Firstly, give credit where it’s due. The Nets started to embrace New Jersey with old-school jerseys and events involving the NJ Nets, namely Kerry Kittles among several others. It isn’t perfect, the banners are still black & white, we haven’t gotten a Swamp Dragons Night yet (half kidding) — but it’s better than what it was when Proky and Brett Yormark ran the show.
He’s shown a willingness to spend, specifically when he gave max contracts to Kevin Durant and Kyrie Irving en route to the second-highest luxury tax bill in NBA history. He has personally paid out $323 million in luxury taxes with little to show for it. But how much does that matter when you lose?
The Nets lost 30% of its season ticket holders in 2022-23 after spiking prices without justification given how little fans watched KD and Kyrie, along with their publicly murky futures with the team.

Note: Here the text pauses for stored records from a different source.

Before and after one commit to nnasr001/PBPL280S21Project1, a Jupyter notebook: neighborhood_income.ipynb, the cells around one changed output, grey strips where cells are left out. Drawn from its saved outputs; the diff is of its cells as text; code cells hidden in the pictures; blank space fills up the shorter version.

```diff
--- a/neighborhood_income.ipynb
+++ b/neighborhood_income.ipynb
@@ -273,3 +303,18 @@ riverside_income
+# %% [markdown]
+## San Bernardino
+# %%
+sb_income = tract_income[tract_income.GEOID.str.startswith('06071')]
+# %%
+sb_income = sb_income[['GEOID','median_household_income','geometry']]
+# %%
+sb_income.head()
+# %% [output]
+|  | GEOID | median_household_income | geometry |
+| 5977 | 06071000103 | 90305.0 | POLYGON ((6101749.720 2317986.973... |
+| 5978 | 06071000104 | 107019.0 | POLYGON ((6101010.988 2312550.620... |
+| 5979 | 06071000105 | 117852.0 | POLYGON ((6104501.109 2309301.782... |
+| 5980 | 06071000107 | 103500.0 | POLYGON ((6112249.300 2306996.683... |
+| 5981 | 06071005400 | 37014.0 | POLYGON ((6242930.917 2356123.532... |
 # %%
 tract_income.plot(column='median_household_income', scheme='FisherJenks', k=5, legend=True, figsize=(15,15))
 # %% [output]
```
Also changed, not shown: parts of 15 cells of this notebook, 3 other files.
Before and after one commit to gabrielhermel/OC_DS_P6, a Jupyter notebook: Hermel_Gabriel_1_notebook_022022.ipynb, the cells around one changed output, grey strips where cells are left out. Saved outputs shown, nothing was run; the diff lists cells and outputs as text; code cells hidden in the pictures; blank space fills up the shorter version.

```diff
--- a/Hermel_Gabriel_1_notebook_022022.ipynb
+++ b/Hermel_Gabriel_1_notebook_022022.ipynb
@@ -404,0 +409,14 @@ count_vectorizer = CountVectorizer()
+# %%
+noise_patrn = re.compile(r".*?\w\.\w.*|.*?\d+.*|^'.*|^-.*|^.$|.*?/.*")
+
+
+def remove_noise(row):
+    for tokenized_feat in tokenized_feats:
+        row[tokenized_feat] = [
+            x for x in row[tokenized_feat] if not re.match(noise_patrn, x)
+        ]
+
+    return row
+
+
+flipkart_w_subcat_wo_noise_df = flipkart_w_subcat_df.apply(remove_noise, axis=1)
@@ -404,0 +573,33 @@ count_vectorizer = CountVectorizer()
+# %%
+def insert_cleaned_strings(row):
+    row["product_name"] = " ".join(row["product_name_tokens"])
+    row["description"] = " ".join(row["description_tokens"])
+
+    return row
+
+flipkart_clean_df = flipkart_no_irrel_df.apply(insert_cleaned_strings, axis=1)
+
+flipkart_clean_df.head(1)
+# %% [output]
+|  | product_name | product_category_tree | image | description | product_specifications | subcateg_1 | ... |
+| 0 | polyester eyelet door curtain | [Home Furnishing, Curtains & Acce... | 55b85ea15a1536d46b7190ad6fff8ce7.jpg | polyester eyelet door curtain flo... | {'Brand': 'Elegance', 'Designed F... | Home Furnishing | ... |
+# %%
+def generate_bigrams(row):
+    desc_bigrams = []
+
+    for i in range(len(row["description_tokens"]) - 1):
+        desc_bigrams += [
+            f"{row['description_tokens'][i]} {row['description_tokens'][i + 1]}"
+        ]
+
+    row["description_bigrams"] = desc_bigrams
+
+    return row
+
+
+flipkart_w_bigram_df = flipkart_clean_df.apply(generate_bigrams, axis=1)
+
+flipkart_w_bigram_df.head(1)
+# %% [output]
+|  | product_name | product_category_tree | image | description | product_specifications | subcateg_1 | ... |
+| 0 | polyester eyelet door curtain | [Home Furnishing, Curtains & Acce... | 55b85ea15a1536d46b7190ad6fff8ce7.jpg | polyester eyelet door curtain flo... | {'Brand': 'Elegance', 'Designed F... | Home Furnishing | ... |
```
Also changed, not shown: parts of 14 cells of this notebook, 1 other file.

There’s two things it would appear: Tsai has shown a need to have control and he’s shown an urgency in bringing in money versus spending. Still, the Nets profits have been elusive so much so that of all the NBA teams, its estimated valuation has grown the least over the last several four years, reports Sportico.
We’re talking about a very successful businessman in Tsai, but so far, he has failed since taking over the Nets. He, like Mikhail Prokhorov, expected instant gratification while having zero experience running an NBA team or being involved with one. Prokhorov had a five-year championship plan and finished with one playoff series win. Tsai is in his fifth season with one playoff series win, too.

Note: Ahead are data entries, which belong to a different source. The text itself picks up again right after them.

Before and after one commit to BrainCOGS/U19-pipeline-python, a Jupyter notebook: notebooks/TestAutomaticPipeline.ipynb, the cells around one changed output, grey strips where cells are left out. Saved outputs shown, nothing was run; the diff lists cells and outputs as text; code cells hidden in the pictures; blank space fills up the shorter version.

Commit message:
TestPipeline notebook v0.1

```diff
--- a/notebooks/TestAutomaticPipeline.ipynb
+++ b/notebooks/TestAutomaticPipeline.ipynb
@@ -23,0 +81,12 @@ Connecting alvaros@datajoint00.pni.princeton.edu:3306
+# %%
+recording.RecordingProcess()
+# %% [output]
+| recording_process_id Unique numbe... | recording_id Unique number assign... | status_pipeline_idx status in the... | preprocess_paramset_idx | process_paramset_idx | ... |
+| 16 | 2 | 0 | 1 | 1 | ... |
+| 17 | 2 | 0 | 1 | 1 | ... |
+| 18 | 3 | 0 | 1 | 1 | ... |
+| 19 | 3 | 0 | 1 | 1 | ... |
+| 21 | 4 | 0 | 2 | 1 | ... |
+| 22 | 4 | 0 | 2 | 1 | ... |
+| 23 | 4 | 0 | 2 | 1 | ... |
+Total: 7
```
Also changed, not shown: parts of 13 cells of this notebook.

The similarities are present but the management styles differ. Tsai has shown that he’s more hands-on, particularly public. His decisions re Kyrie Irving’s various shenanigans and before that in the controversy over Daryl Morey’s Hong Kong tweet prove that.
Present day, it’s his decision to make — and a big one at that. Build now or rebuild?

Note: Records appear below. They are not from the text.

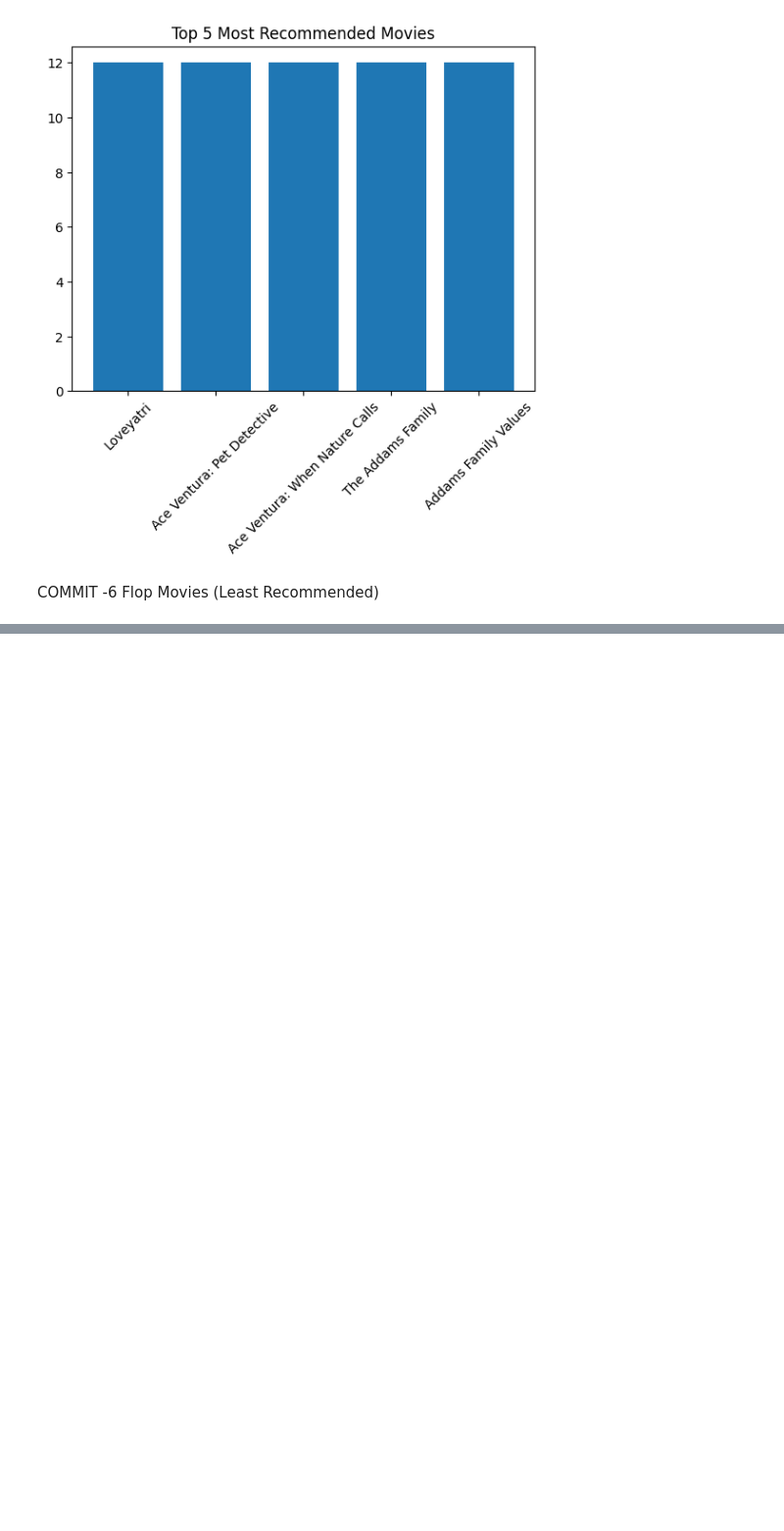
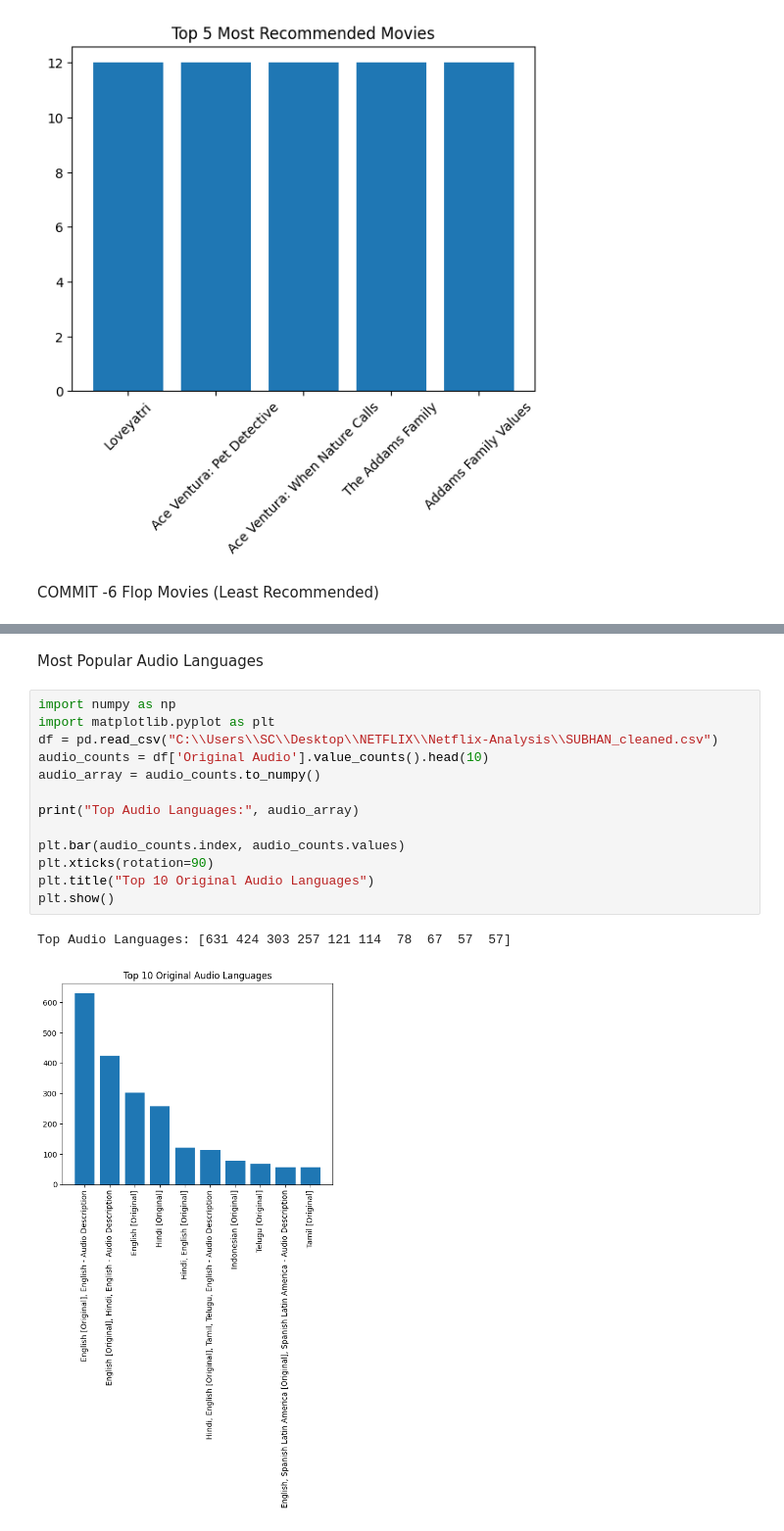
Before and after one commit to ameena0726-ops/Netflix-Analysis, a Jupyter notebook: Netflix_Content_Genre (1).ipynb, the cells around one changed output, grey strips where cells are left out. Shown at 98% size. Cells and saved outputs as stored; diff of their text form; blank space fills up the shorter version.

```diff
--- a/Netflix_Content_Genre (1).ipynb
+++ b/Netflix_Content_Genre (1).ipynb
@@ -507,3 +498,21 @@ plt.show()
 Lowest Counts: [1 3 3 3 3]
 Minimum Count: 1
 [figure]
+# %% [markdown]
+Most Popular Audio Languages
+# %%
+import numpy as np
+import matplotlib.pyplot as plt
+df = pd.read_csv("C:\\Users\\SC\\Desktop\\NETFLIX\\Netflix-Analysis\\SUBHAN_cleaned.csv")
+audio_counts = df['Original Audio'].value_counts().head(10)
+audio_array = audio_counts.to_numpy()
+
+print("Top Audio Languages:", audio_array)
+
+plt.bar(audio_counts.index, audio_counts.values)
+plt.xticks(rotation=90)
+plt.title("Top 10 Original Audio Languages")
+plt.show()
+# %% [output]
+Top Audio Languages: [631 424 303 257 121 114  78  67  57  57]
+[figure, added]
```
Also changed, not shown: parts of 6 cells of this notebook.
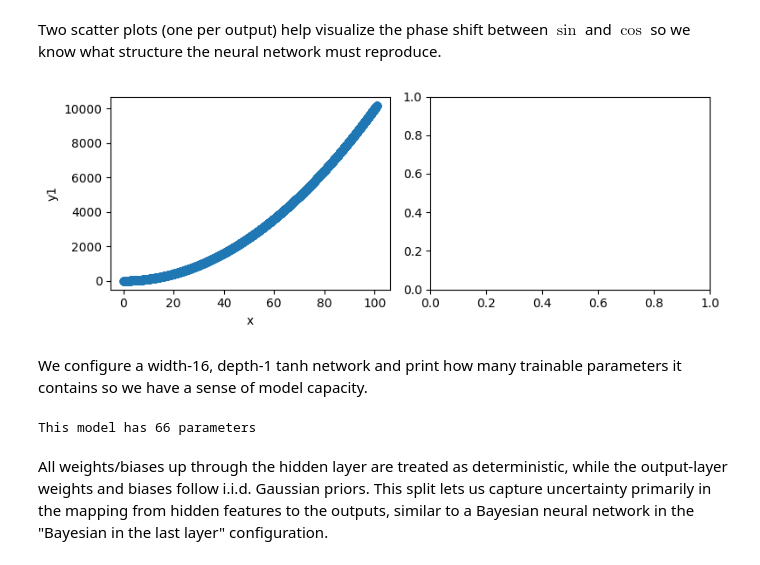
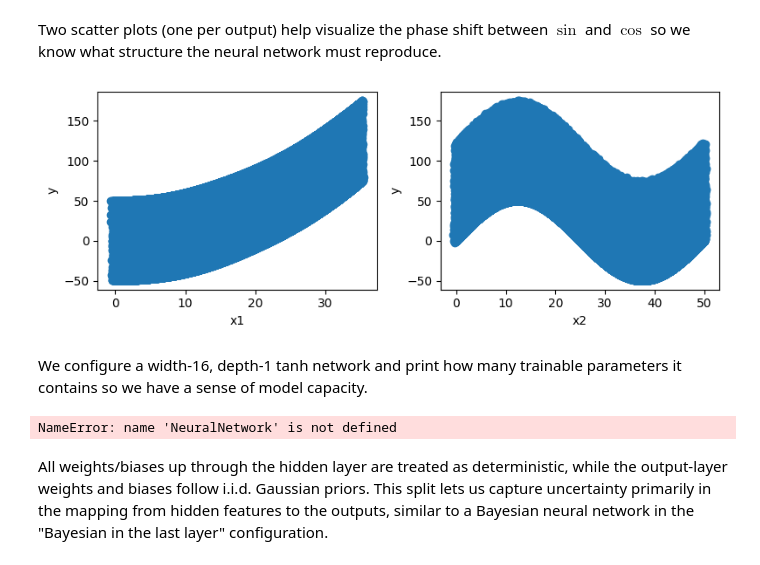
Before and after one commit to sandialabs/pypolymix, a Jupyter notebook: docs/examples/pickle/pickle_input_nn.ipynb, the cells around one changed output. Cells and saved outputs as stored; diff of their text form; code cells hidden in the pictures.

Commit message:
use pickled data in notebook

```diff
--- a/docs/examples/pickle/pickle_input_nn.ipynb
+++ b/docs/examples/pickle/pickle_input_nn.ipynb
@@ -66,0 +64,34 @@ X
+# %%
+def dict_to_tensors(obj):
+    '''
+    Input schema
+    {
+        'data': {
+            'var1': np.array([values...]),  # Input variable 1
+            'var2': np.array([values...]),  # Input variable 2
+            ...
+            'U': {
+                'output1': np.array([values...]),  # Output variable 1
+                'output2': np.array([values...]),  # Output variable 2
+                ...
+            }
+        }
+    }
+
+    Note that all input and output keys map to numpy arrays of the same length
+
+    Returns 2-D float tensor of input vars, 2-D float tensor of output vars
+    '''
+    output_dict = obj["data"]["U"]
+    # k != x is a workaround
+    # since Data_example_2D.pickle has 'x' already pre-built
+    input_dict = {k: v for k, v in obj["data"].items() if k != "U" and k != 'x'}
+
+    # conversion to numpy.ndarray done because of a warning that
+    # creating a tensor from a list of numpy.ndarrays is extremely slow
+    X_np = np.column_stack(list(input_dict.values())).astype(np.float32)
+    Y_np = np.column_stack(list(output_dict.values())).astype(np.float32)
+    return torch.from_numpy(X_np), torch.from_numpy(Y_np)
+# %%
+X, Y = dict_to_tensors(obj)
+X
@@ -67,26 +106,26 @@ X
 # %% [markdown]
 Two scatter plots (one per output) help visualize the phase shift between $\sin$ and $\cos$ so we know what structure the neural network must reproduce.
 # %%
-# Plot synthetic data
+# Plot data
 _, axes = plt.subplots(1, 2, figsize=(8, 3))
-for j, (y, ax) in enumerate(zip(Y.T, axes.flatten())):
-    ax.scatter(X, y)
-    ax.set_xlabel("x")
-    ax.set_ylabel(f"y{j + 1}")
+for j, (x, ax) in enumerate(zip(X.T, axes.flatten())):
+    ax.scatter(x, Y)
+    ax.set_xlabel(f"x{j + 1}")
+    ax.set_ylabel(f"y")
 plt.tight_layout()
 # %% [output]
-[figure, old version]
+[figure, new version]
 # %% [markdown]
 We configure a width-16, depth-1 tanh network and print how many trainable parameters it contains so we have a sense of model capacity.
 # %%
 # Create a surrogate model
 width = 16
 depth = 1
-surrogate_model = NeuralNetwork(num_inputs=1, num_outputs=2, width=width, depth=depth, activation=torch.nn.functional.tanh)
+surrogate_model = NeuralNetwork(num_inputs=2, num_outputs=1, width=width, depth=depth, activation=torch.nn.functional.tanh)
 num_params = surrogate_model.num_params()
 print(f"This model has {num_params} parameters")
 # %% [output]
-This model has 66 parameters
+NameError: name 'NeuralNetwork' is not defined
 # %% [markdown]
 All weights/biases up through the hidden layer are treated as deterministic, while the output-layer weights and biases follow i.i.d. Gaussian priors. This split lets us capture uncertainty primarily in the mapping from hidden features to the outputs, similar to a Bayesian neural network in the "Bayesian in the last layer" configuration.
 # %%
```
Also changed, not shown: parts of 6 cells of this notebook, 1 other file.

It’s crucial to understand Tsai’s mentality, or at least what we think we know when it comes to how he views NBA stars.
Discussing the role artificial intelligence will play in digital entertainment at a conference in May 2023, Tsai said, “Believe me, I manage a basketball team and the players are very difficult to manage. If you’re in Hollywood, it’s very, very difficult to manage people.”
Two months later, ESPN’s Brian Windorst said that “Joe Tsai would rather have a team that plays hard that he’s proud to own that wins 40 games and fights for the play-in than have a team that has way more talent that he’s not proud to be a part of.”
Was that an exaggeration? Well, maybe but that’s where we are today. And it ain’t fun.
We talk so much about a culture and how it starts at the top. This isn’t to say that Tsai hasn’t been dealt a weird hand because he has, whether it’s been Irving’s high profile antics or James Harden quitting on the court or US-China relations. His priorities, so we’ve seen, remain fasten on the fan’s dollar. That’s not to say other governing owners aren’t the same way, but when the big chance fails, the product stinks, and the vision going forward isn’t clear — the culture crumbles. Beyond that, the Nets brass do not seem to grasp how much the lost promise of the Big Three has effected the fan base.
A culture starts at the top and Tsai IS the top.
The team isn’t very good and they’re stuck in limbo. We know that. Injuries haven’t helped but it’s a part of the game. Firing another coach isn’t going to miraculously turn this around even if Jacque Vaughn hasn’t been perfect. There isn’t much allure to watch for one singular player either. It creates the perfect storm for frustration, confusion, and pessimism among the fanbase. Just as it was growing.
There’s more, because of course, there’s always more. Brian Lewis of the New York Post reported that the Nets entered this week averaging 43,000 total viewers per game on YES — down 34.85 percent from this point last season.
VII. Moving Forward...
We all act like we have the answers when we really don’t. That’s part of the fun and frustrations that come with liking a team/sport. That said, it’s time the Nets practice what they preach when it comes to culture, and it’d probably serve them right to stay humble and learn from mistakes the franchise has made in the past.
In order for them to accomplish such, they need to pick a direction… and fast. Just like when Marks sat in that seat for the first time in 2016.